Before-and-after change data:
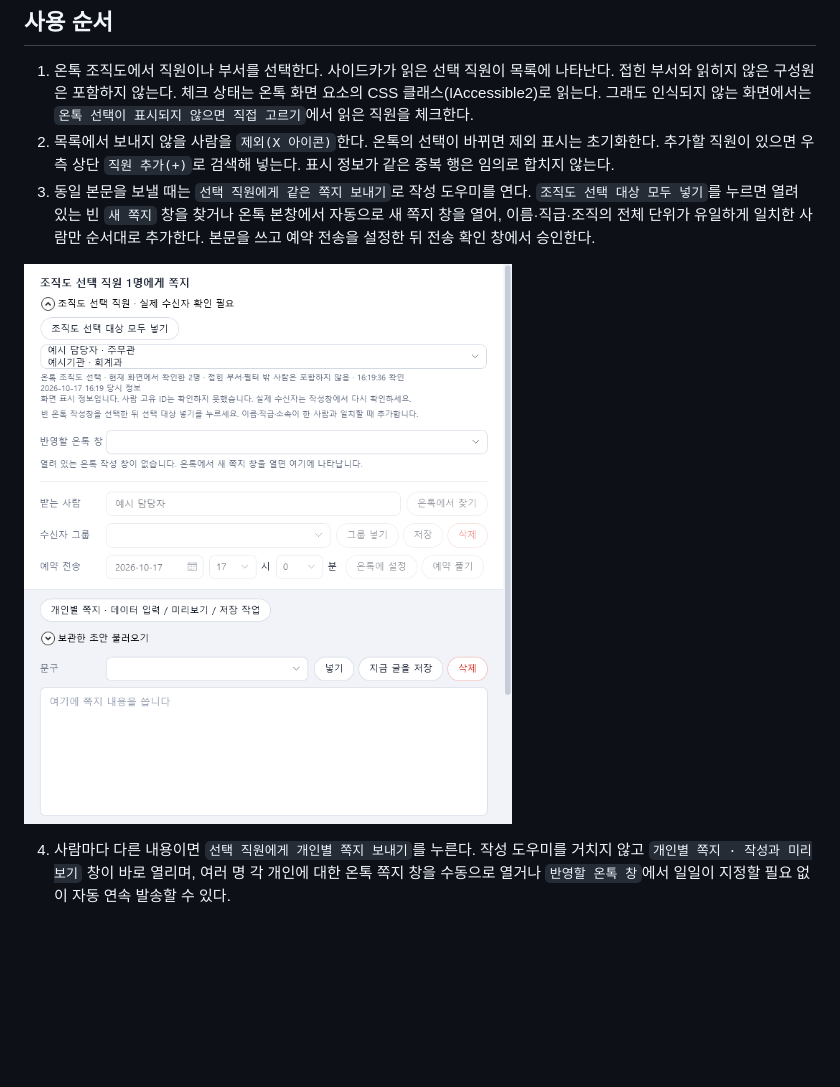
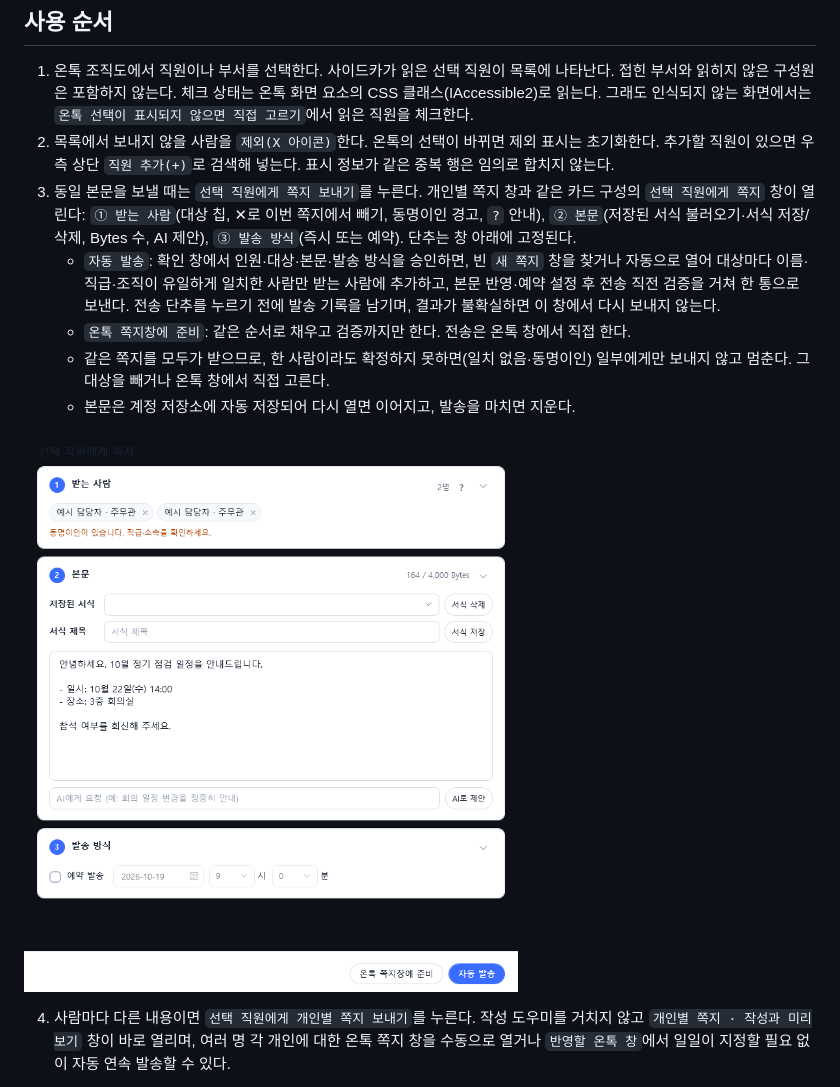
Before and after one commit to Ubermensch216/onTalk.sAIde, a Markdown page: docs/organization-personalized-notes.md, the part around the change. Rendered like a GitHub page; pictures changed too: docs/images/group-note.png (added); blank space fills up the shorter version.

```diff
--- a/docs/organization-personalized-notes.md
+++ b/docs/organization-personalized-notes.md
@@ -6,9 +6,13 @@
 
 1. 온톡 조직도에서 직원이나 부서를 선택한다. 사이드카가 읽은 선택 직원이 목록에 나타난다. 접힌 부서와 읽히지 않은 구성원은 포함하지 않는다. 체크 상태는 온톡 화면 요소의 CSS 클래스(IAccessible2)로 읽는다. 그래도 인식되지 않는 화면에서는 `온톡 선택이 표시되지 않으면 직접 고르기`에서 읽은 직원을 체크한다.
 2. 목록에서 보내지 않을 사람을 `제외(X 아이콘)`한다. 온톡의 선택이 바뀌면 제외 표시는 초기화한다. 추가할 직원이 있으면 우측 상단 `직원 추가(+)`로 검색해 넣는다. 표시 정보가 같은 중복 행은 임의로 합치지 않는다.
-3. 동일 본문을 보낼 때는 `선택 직원에게 같은 쪽지 보내기`로 작성 도우미를 연다. `조직도 선택 대상 모두 넣기`를 누르면 열려 있는 빈 `새 쪽지` 창을 찾거나 온톡 본창에서 자동으로 새 쪽지 창을 열어, 이름·직급·조직의 전체 단위가 유일하게 일치한 사람만 순서대로 추가한다. 본문을 쓰고 예약 전송을 설정한 뒤 전송 확인 창에서 승인한다.
+3. 동일 본문을 보낼 때는 `선택 직원에게 쪽지 보내기`를 누른다. 개인별 쪽지 창과 같은 카드 구성의 `선택 직원에게 쪽지` 창이 열린다: `① 받는 사람`(대상 칩, ✕로 이번 쪽지에서 빼기, 동명이인 경고, `?` 안내), `② 본문`(저장된 서식 불러오기·서식 저장/삭제, Bytes 수, AI 제안), `③ 발송 방식`(즉시 또는 예약). 단추는 창 아래에 고정된다.
+   - `자동 발송`: 확인 창에서 인원·대상·본문·발송 방식을 승인하면, 빈 `새 쪽지` 창을 찾거나 자동으로 열어 대상마다 이름·직급·조직이 유일하게 일치한 사람만 받는 사람에 추가하고, 본문 반영·예약 설정 후 전송 직전 검증을 거쳐 한 통으로 보낸다. 전송 단추를 누르기 전에 발송 기록을 남기며, 결과가 불확실하면 이 창에서 다시 보내지 않는다.
+   - `온톡 쪽지창에 준비`: 같은 순서로 채우고 검증까지만 한다. 전송은 온톡 창에서 직접 한다.
+   - 같은 쪽지를 모두가 받으므로, 한 사람이라도 확정하지 못하면(일치 없음·동명이인) 일부에게만 보내지 않고 멈춘다. 그 대상을 빼거나 온톡 창에서 직접 고른다.
+   - 본문은 계정 저장소에 자동 저장되어 다시 열면 이어지고, 발송을 마치면 지운다.
 
-![조직도 선택 직원에게 쪽지 보내기 도우미](images/prepared-contact-compose.png)
+![선택 직원에게 쪽지](images/group-note.png)
 
 4. 사람마다 다른 내용이면 `선택 직원에게 개인별 쪽지 보내기`를 누른다. 작성 도우미를 거치지 않고 `개인별 쪽지 · 작성과 미리보기` 창이 바로 열리며, 여러 명 각 개인에 대한 온톡 쪽지 창을 수동으로 열거나 `반영할 온톡 창`에서 일일이 지정할 필요 없이 자동 연속 발송할 수 있다.
 
```
Also changed, not shown: README.md (+3 -1 lines), docs/manual-images.md (+2 -1 lines), 16 other files.
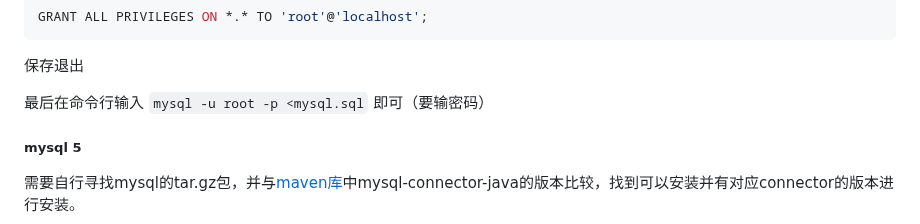
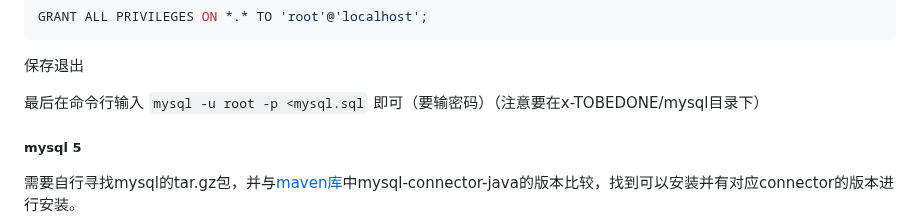
Before and after one commit to OSH-2023/-GLMWY, a Markdown page: deploy/tobedone 部署 lz.md, the part around the change. Drawn GitHub-style.

```diff
--- a/deploy/tobedone 部署 lz.md
+++ b/deploy/tobedone 部署 lz.md
@@ -268,7 +268,7 @@ GRANT ALL PRIVILEGES ON *.* TO 'root'@'localhost';
 
 保存退出
 
-最后在命令行输入 `mysql -u root -p <mysql.sql` 即可（要输密码）
+最后在命令行输入 `mysql -u root -p <mysql.sql` 即可（要输密码）（注意要在x-TOBEDONE/mysql目录下）
 
 ##### mysql 5
 
```
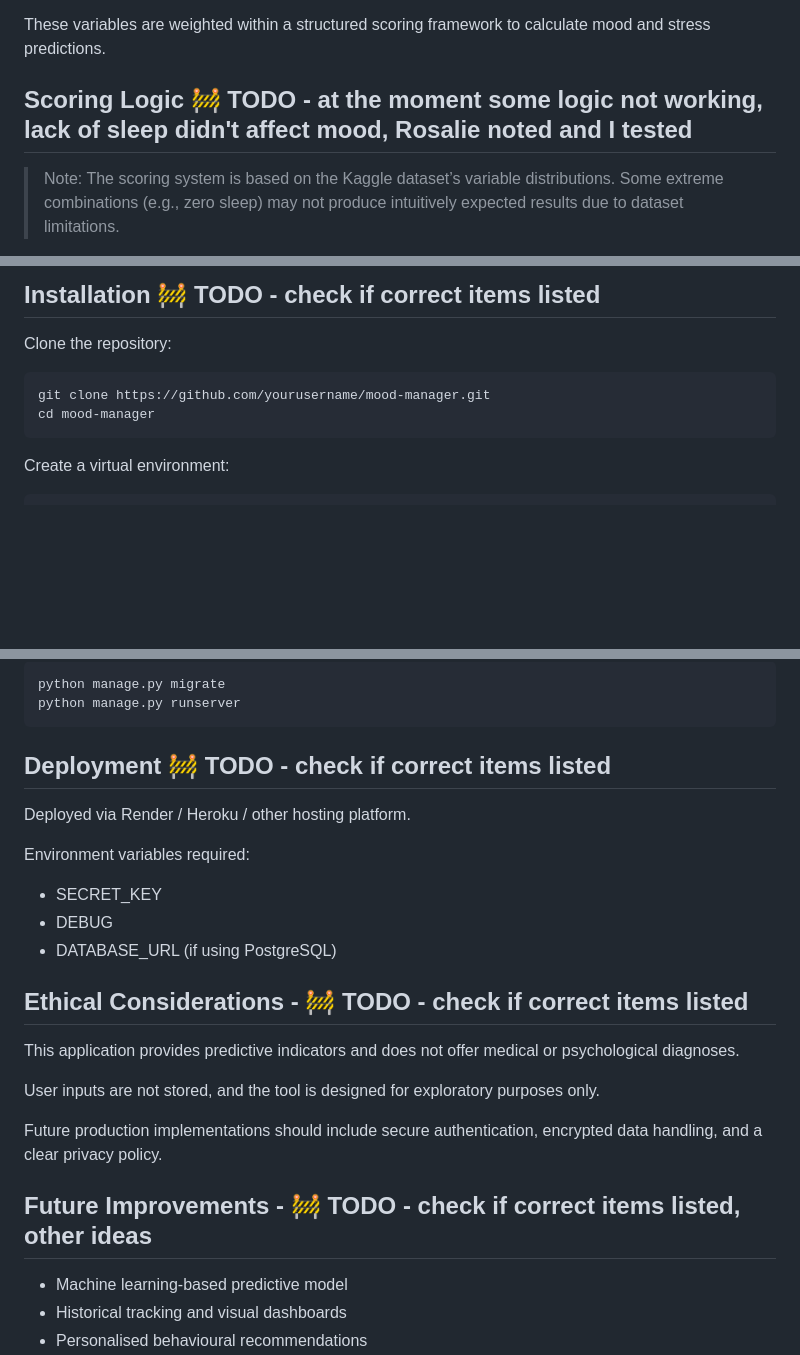
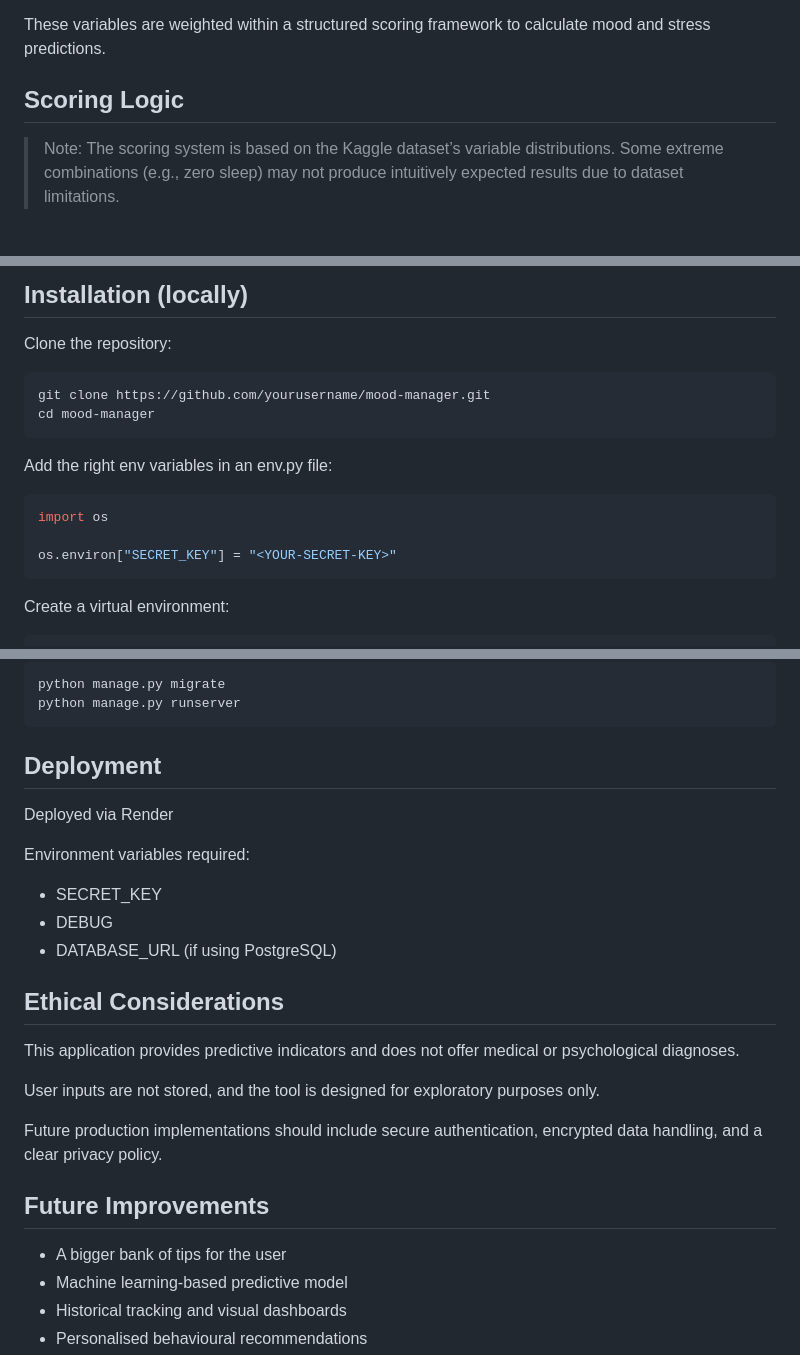
Before and after one commit to AlistairDriscoll/mood-manager, a Markdown page: README.md, 3 parts joined by grey strips. Rendered like a GitHub page; blank space fills up the shorter version.

````diff
--- a/README.md
+++ b/README.md
@@ -51,7 +51,7 @@ The predictive model evaluates the following factors:
 
 These variables are weighted within a structured scoring framework to calculate mood and stress predictions.
 
-## Scoring Logic 🚧 TODO - at the moment some logic not working, lack of sleep didn't affect mood, Rosalie noted and I tested
+## Scoring Logic
 
 > Note: The scoring system is based on the Kaggle dataset’s variable distributions. Some extreme combinations (e.g., zero sleep) may not produce intuitively expected results due to dataset limitations.
 
@@ -153,12 +231,20 @@ mood/
 ```
 
-## Installation 🚧 TODO - check if correct items listed
+## Installation (locally)
 
 Clone the repository:
 
 ```bash
 git clone https://github.com/yourusername/mood-manager.git
 cd mood-manager
+```
+
+Add the right env variables in an env.py file:
+
+```python
+import os
+
+os.environ["SECRET_KEY"] = "<YOUR-SECRET-KEY>"
 ```
 
 Create a virtual environment:
@@ -182,9 +268,9 @@ python manage.py migrate
 python manage.py runserver
 ```
 
-## Deployment 🚧 TODO - check if correct items listed
+## Deployment
 
-Deployed via Render / Heroku / other hosting platform.
+Deployed via Render
 
 Environment variables required:
 
@@ -192,7 +278,7 @@ Environment variables required:
 - DEBUG
 - DATABASE_URL (if using PostgreSQL)
 
-## Ethical Considerations - 🚧 TODO - check if correct items listed
+## Ethical Considerations
 
 This application provides predictive indicators and does not offer medical or psychological diagnoses.
 
@@ -200,8 +286,9 @@ User inputs are not stored, and the tool is designed for exploratory purposes on
 
 Future production implementations should include secure authentication, encrypted data handling, and a clear privacy policy.
 
-## Future Improvements - 🚧 TODO - check if correct items listed, other ideas
+## Future Improvements
 
+- A bigger bank of tips for the user
 - Machine learning-based predictive model
 - Historical tracking and visual dashboards
 - Personalised behavioural recommendations
````
Also changed, not shown: other parts of README.md (+94 -16 lines).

_BRIEF_
Would you please repeat the entries above verbatim, excluding each picture?

_ANSWER AREA_
Before and after one commit to Ubermensch216/onTalk.sAIde, a Markdown page: docs/organization-personalized-notes.md, the part around the change. Rendered like a GitHub page; pictures changed too: docs/images/group-note.png (added); blank space fills up the shorter version.

```diff
--- a/docs/organization-personalized-notes.md
+++ b/docs/organization-personalized-notes.md
@@ -6,9 +6,13 @@
 
 1. 온톡 조직도에서 직원이나 부서를 선택한다. 사이드카가 읽은 선택 직원이 목록에 나타난다. 접힌 부서와 읽히지 않은 구성원은 포함하지 않는다. 체크 상태는 온톡 화면 요소의 CSS 클래스(IAccessible2)로 읽는다. 그래도 인식되지 않는 화면에서는 `온톡 선택이 표시되지 않으면 직접 고르기`에서 읽은 직원을 체크한다.
 2. 목록에서 보내지 않을 사람을 `제외(X 아이콘)`한다. 온톡의 선택이 바뀌면 제외 표시는 초기화한다. 추가할 직원이 있으면 우측 상단 `직원 추가(+)`로 검색해 넣는다. 표시 정보가 같은 중복 행은 임의로 합치지 않는다.
-3. 동일 본문을 보낼 때는 `선택 직원에게 같은 쪽지 보내기`로 작성 도우미를 연다. `조직도 선택 대상 모두 넣기`를 누르면 열려 있는 빈 `새 쪽지` 창을 찾거나 온톡 본창에서 자동으로 새 쪽지 창을 열어, 이름·직급·조직의 전체 단위가 유일하게 일치한 사람만 순서대로 추가한다. 본문을 쓰고 예약 전송을 설정한 뒤 전송 확인 창에서 승인한다.
+3. 동일 본문을 보낼 때는 `선택 직원에게 쪽지 보내기`를 누른다. 개인별 쪽지 창과 같은 카드 구성의 `선택 직원에게 쪽지` 창이 열린다: `① 받는 사람`(대상 칩, ✕로 이번 쪽지에서 빼기, 동명이인 경고, `?` 안내), `② 본문`(저장된 서식 불러오기·서식 저장/삭제, Bytes 수, AI 제안), `③ 발송 방식`(즉시 또는 예약). 단추는 창 아래에 고정된다.
+   - `자동 발송`: 확인 창에서 인원·대상·본문·발송 방식을 승인하면, 빈 `새 쪽지` 창을 찾거나 자동으로 열어 대상마다 이름·직급·조직이 유일하게 일치한 사람만 받는 사람에 추가하고, 본문 반영·예약 설정 후 전송 직전 검증을 거쳐 한 통으로 보낸다. 전송 단추를 누르기 전에 발송 기록을 남기며, 결과가 불확실하면 이 창에서 다시 보내지 않는다.
+   - `온톡 쪽지창에 준비`: 같은 순서로 채우고 검증까지만 한다. 전송은 온톡 창에서 직접 한다.
+   - 같은 쪽지를 모두가 받으므로, 한 사람이라도 확정하지 못하면(일치 없음·동명이인) 일부에게만 보내지 않고 멈춘다. 그 대상을 빼거나 온톡 창에서 직접 고른다.
+   - 본문은 계정 저장소에 자동 저장되어 다시 열면 이어지고, 발송을 마치면 지운다.
 
-![조직도 선택 직원에게 쪽지 보내기 도우미](images/prepared-contact-compose.png)
+![선택 직원에게 쪽지](images/group-note.png)
 
 4. 사람마다 다른 내용이면 `선택 직원에게 개인별 쪽지 보내기`를 누른다. 작성 도우미를 거치지 않고 `개인별 쪽지 · 작성과 미리보기` 창이 바로 열리며, 여러 명 각 개인에 대한 온톡 쪽지 창을 수동으로 열거나 `반영할 온톡 창`에서 일일이 지정할 필요 없이 자동 연속 발송할 수 있다.
 
```
Also changed, not shown: README.md (+3 -1 lines), docs/manual-images.md (+2 -1 lines), 16 other files.
Before and after one commit to OSH-2023/-GLMWY, a Markdown page: deploy/tobedone 部署 lz.md, the part around the change. Drawn GitHub-style.

```diff
--- a/deploy/tobedone 部署 lz.md
+++ b/deploy/tobedone 部署 lz.md
@@ -268,7 +268,7 @@ GRANT ALL PRIVILEGES ON *.* TO 'root'@'localhost';
 
 保存退出
 
-最后在命令行输入 `mysql -u root -p <mysql.sql` 即可（要输密码）
+最后在命令行输入 `mysql -u root -p <mysql.sql` 即可（要输密码）（注意要在x-TOBEDONE/mysql目录下）
 
 ##### mysql 5
 
```
Before and after one commit to AlistairDriscoll/mood-manager, a Markdown page: README.md, 3 parts joined by grey strips. Rendered like a GitHub page; blank space fills up the shorter version.

````diff
--- a/README.md
+++ b/README.md
@@ -51,7 +51,7 @@ The predictive model evaluates the following factors:
 
 These variables are weighted within a structured scoring framework to calculate mood and stress predictions.
 
-## Scoring Logic 🚧 TODO - at the moment some logic not working, lack of sleep didn't affect mood, Rosalie noted and I tested
+## Scoring Logic
 
 > Note: The scoring system is based on the Kaggle dataset’s variable distributions. Some extreme combinations (e.g., zero sleep) may not produce intuitively expected results due to dataset limitations.
 
@@ -153,12 +231,20 @@ mood/
 ```
 
-## Installation 🚧 TODO - check if correct items listed
+## Installation (locally)
 
 Clone the repository:
 
 ```bash
 git clone https://github.com/yourusername/mood-manager.git
 cd mood-manager
+```
+
+Add the right env variables in an env.py file:
+
+```python
+import os
+
+os.environ["SECRET_KEY"] = "<YOUR-SECRET-KEY>"
 ```
 
 Create a virtual environment:
@@ -182,9 +268,9 @@ python manage.py migrate
 python manage.py runserver
 ```
 
-## Deployment 🚧 TODO - check if correct items listed
+## Deployment
 
-Deployed via Render / Heroku / other hosting platform.
+Deployed via Render
 
 Environment variables required:
 
@@ -192,7 +278,7 @@ Environment variables required:
 - DEBUG
 - DATABASE_URL (if using PostgreSQL)
 
-## Ethical Considerations - 🚧 TODO - check if correct items listed
+## Ethical Considerations
 
 This application provides predictive indicators and does not offer medical or psychological diagnoses.
 
@@ -200,8 +286,9 @@ User inputs are not stored, and the tool is designed for exploratory purposes on
 
 Future production implementations should include secure authentication, encrypted data handling, and a clear privacy policy.
 
-## Future Improvements - 🚧 TODO - check if correct items listed, other ideas
+## Future Improvements
 
+- A bigger bank of tips for the user
 - Machine learning-based predictive model
 - Historical tracking and visual dashboards
 - Personalised behavioural recommendations
````
Also changed, not shown: other parts of README.md (+94 -16 lines).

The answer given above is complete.